**WHAT IS REQUIRED**
Retype the data below exactly, skipping pictures.
** DATASET RECORDS follows **
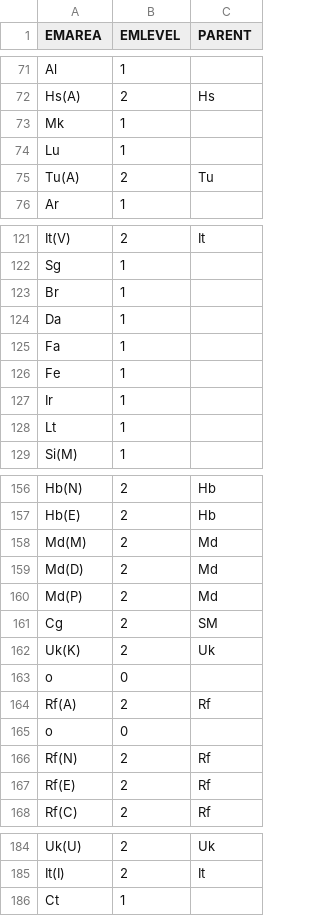
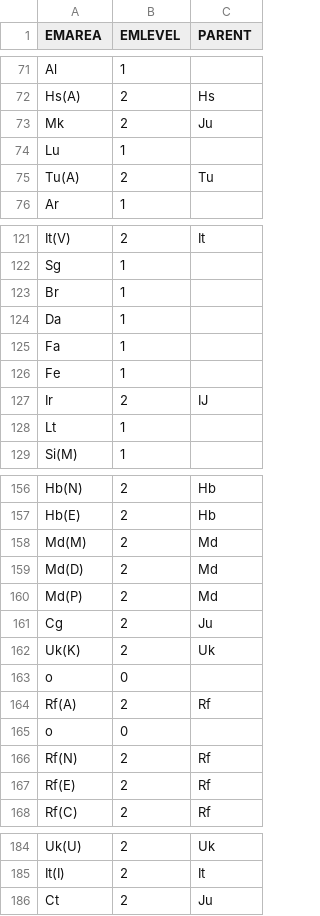
Before and after one commit to cybertaxonomy/cdmlib-apps, a CSV file: app-import/src/main/resources/euromed/euromed_2013.csv, drawn as a sheet; only a part is shown, gaps mark what is left out; the diff covers the shown part only.

```diff
--- a/app-import/src/main/resources/euromed/euromed_2013.csv
+++ b/app-import/src/main/resources/euromed/euromed_2013.csv
@@ -72,3 +72,3 @@ Al,1,
 Hs(A),2,Hs
-Mk,1,
+Mk,2,Ju
 Lu,1,
@@ -126,3 +126,3 @@ Fa,1,
 Fe,1,
-Ir,1,
+Ir,2,IJ
 Lt,1,
@@ -160,3 +160,3 @@ Md(D),2,Md
 Md(P),2,Md
-Cg,2,SM
+Cg,2,Ju
 Uk(K),2,Uk
@@ -185,2 +185,2 @@ Uk(U),2,Uk
 It(I),2,It
-Ct,1,
+Ct,2,Ju
```
Also changed, not shown: 4 added rows, 4 removed rows and 14 edited cells elsewhere in this file.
** End of DATASET RECORDS **
**SOLUTION**
Before and after one commit to cybertaxonomy/cdmlib-apps, a CSV file: app-import/src/main/resources/euromed/euromed_2013.csv, drawn as a sheet; only a part is shown, gaps mark what is left out; the diff covers the shown part only.

```diff
--- a/app-import/src/main/resources/euromed/euromed_2013.csv
+++ b/app-import/src/main/resources/euromed/euromed_2013.csv
@@ -72,3 +72,3 @@ Al,1,
 Hs(A),2,Hs
-Mk,1,
+Mk,2,Ju
 Lu,1,
@@ -126,3 +126,3 @@ Fa,1,
 Fe,1,
-Ir,1,
+Ir,2,IJ
 Lt,1,
@@ -160,3 +160,3 @@ Md(D),2,Md
 Md(P),2,Md
-Cg,2,SM
+Cg,2,Ju
 Uk(K),2,Uk
@@ -185,2 +185,2 @@ Uk(U),2,Uk
 It(I),2,It
-Ct,1,
+Ct,2,Ju
```
Also changed, not shown: 4 added rows, 4 removed rows and 14 edited cells elsewhere in this file.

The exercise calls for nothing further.